▸ Exercise
The full listing below should be repeated exactly.
------------------------------------------------------------------------
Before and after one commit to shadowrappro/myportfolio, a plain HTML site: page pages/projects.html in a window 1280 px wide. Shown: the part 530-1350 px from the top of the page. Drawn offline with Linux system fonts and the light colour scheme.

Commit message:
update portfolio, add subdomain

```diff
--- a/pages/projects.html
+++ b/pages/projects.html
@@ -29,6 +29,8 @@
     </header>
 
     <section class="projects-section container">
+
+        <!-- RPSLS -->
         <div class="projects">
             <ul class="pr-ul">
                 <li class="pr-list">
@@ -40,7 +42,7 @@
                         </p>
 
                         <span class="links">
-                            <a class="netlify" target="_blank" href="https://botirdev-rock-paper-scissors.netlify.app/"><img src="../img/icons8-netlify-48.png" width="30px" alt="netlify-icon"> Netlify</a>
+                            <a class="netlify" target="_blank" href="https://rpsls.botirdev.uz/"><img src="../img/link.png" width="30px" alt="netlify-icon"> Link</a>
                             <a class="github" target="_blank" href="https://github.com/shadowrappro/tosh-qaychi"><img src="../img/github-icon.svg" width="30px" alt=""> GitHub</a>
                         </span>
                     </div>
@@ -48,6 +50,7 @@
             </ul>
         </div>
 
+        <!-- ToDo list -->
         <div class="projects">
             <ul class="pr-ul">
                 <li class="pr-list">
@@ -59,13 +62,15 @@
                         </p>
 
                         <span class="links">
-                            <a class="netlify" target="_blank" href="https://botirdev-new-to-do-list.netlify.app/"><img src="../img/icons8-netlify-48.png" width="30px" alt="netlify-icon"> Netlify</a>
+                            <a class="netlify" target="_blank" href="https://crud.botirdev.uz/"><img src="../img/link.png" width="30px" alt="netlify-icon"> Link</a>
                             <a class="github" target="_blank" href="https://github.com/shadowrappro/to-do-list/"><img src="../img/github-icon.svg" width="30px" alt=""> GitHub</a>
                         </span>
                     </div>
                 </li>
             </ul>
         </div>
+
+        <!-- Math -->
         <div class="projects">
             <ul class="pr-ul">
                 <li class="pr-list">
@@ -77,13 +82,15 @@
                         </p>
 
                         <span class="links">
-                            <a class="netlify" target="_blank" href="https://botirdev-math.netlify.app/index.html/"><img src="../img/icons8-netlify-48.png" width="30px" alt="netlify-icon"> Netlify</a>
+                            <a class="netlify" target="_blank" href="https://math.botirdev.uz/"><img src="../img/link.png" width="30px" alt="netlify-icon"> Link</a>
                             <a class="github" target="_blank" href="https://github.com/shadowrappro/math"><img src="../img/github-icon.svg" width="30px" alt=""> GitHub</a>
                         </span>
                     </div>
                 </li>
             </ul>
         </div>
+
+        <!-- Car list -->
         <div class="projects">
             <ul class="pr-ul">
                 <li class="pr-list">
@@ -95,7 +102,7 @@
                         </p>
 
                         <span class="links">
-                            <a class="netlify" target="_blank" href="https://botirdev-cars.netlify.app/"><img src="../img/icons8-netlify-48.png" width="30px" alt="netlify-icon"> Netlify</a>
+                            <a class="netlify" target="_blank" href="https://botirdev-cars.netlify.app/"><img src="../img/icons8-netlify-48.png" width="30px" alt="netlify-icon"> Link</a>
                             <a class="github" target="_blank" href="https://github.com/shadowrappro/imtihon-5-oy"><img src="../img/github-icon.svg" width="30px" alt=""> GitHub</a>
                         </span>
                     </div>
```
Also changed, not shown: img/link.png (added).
------------------------------------------------------------------------
▸ Exercise answer
Before and after one commit to shadowrappro/myportfolio, a plain HTML site: page pages/projects.html in a window 1280 px wide. Shown: the part 530-1350 px from the top of the page. Drawn offline with Linux system fonts and the light colour scheme.

Commit message:
update portfolio, add subdomain

```diff
--- a/pages/projects.html
+++ b/pages/projects.html
@@ -29,6 +29,8 @@
     </header>
 
     <section class="projects-section container">
+
+        <!-- RPSLS -->
         <div class="projects">
             <ul class="pr-ul">
                 <li class="pr-list">
@@ -40,7 +42,7 @@
                         </p>
 
                         <span class="links">
-                            <a class="netlify" target="_blank" href="https://botirdev-rock-paper-scissors.netlify.app/"><img src="../img/icons8-netlify-48.png" width="30px" alt="netlify-icon"> Netlify</a>
+                            <a class="netlify" target="_blank" href="https://rpsls.botirdev.uz/"><img src="../img/link.png" width="30px" alt="netlify-icon"> Link</a>
                             <a class="github" target="_blank" href="https://github.com/shadowrappro/tosh-qaychi"><img src="../img/github-icon.svg" width="30px" alt=""> GitHub</a>
                         </span>
                     </div>
@@ -48,6 +50,7 @@
             </ul>
         </div>
 
+        <!-- ToDo list -->
         <div class="projects">
             <ul class="pr-ul">
                 <li class="pr-list">
@@ -59,13 +62,15 @@
                         </p>
 
                         <span class="links">
-                            <a class="netlify" target="_blank" href="https://botirdev-new-to-do-list.netlify.app/"><img src="../img/icons8-netlify-48.png" width="30px" alt="netlify-icon"> Netlify</a>
+                            <a class="netlify" target="_blank" href="https://crud.botirdev.uz/"><img src="../img/link.png" width="30px" alt="netlify-icon"> Link</a>
                             <a class="github" target="_blank" href="https://github.com/shadowrappro/to-do-list/"><img src="../img/github-icon.svg" width="30px" alt=""> GitHub</a>
                         </span>
                     </div>
                 </li>
             </ul>
         </div>
+
+        <!-- Math -->
         <div class="projects">
             <ul class="pr-ul">
                 <li class="pr-list">
@@ -77,13 +82,15 @@
                         </p>
 
                         <span class="links">
-                            <a class="netlify" target="_blank" href="https://botirdev-math.netlify.app/index.html/"><img src="../img/icons8-netlify-48.png" width="30px" alt="netlify-icon"> Netlify</a>
+                            <a class="netlify" target="_blank" href="https://math.botirdev.uz/"><img src="../img/link.png" width="30px" alt="netlify-icon"> Link</a>
                             <a class="github" target="_blank" href="https://github.com/shadowrappro/math"><img src="../img/github-icon.svg" width="30px" alt=""> GitHub</a>
                         </span>
                     </div>
                 </li>
             </ul>
         </div>
+
+        <!-- Car list -->
         <div class="projects">
             <ul class="pr-ul">
                 <li class="pr-list">
@@ -95,7 +102,7 @@
                         </p>
 
                         <span class="links">
-                            <a class="netlify" target="_blank" href="https://botirdev-cars.netlify.app/"><img src="../img/icons8-netlify-48.png" width="30px" alt="netlify-icon"> Netlify</a>
+                            <a class="netlify" target="_blank" href="https://botirdev-cars.netlify.app/"><img src="../img/icons8-netlify-48.png" width="30px" alt="netlify-icon"> Link</a>
                             <a class="github" target="_blank" href="https://github.com/shadowrappro/imtihon-5-oy"><img src="../img/github-icon.svg" width="30px" alt=""> GitHub</a>
                         </span>
                     </div>
```
Also changed, not shown: img/link.png (added).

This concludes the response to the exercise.